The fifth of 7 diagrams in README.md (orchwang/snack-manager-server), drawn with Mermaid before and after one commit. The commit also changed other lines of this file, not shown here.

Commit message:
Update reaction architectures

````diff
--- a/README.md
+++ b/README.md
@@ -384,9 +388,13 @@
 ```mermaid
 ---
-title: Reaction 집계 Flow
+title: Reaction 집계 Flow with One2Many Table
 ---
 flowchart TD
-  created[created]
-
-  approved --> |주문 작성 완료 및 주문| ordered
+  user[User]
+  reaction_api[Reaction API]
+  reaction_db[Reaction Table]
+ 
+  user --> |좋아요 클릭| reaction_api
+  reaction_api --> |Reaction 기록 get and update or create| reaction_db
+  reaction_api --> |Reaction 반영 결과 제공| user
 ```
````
=-=-=
> [Exercise objective]: Send back each record exactly, and include them all.

> [Completed task]:
The fifth of 7 diagrams in README.md (orchwang/snack-manager-server), drawn with Mermaid before and after one commit. The commit also changed other lines of this file, not shown here.

Commit message:
Update reaction architectures

````diff
--- a/README.md
+++ b/README.md
@@ -384,9 +388,13 @@
 ```mermaid
 ---
-title: Reaction 집계 Flow
+title: Reaction 집계 Flow with One2Many Table
 ---
 flowchart TD
-  created[created]
-
-  approved --> |주문 작성 완료 및 주문| ordered
+  user[User]
+  reaction_api[Reaction API]
+  reaction_db[Reaction Table]
+ 
+  user --> |좋아요 클릭| reaction_api
+  reaction_api --> |Reaction 기록 get and update or create| reaction_db
+  reaction_api --> |Reaction 반영 결과 제공| user
 ```
````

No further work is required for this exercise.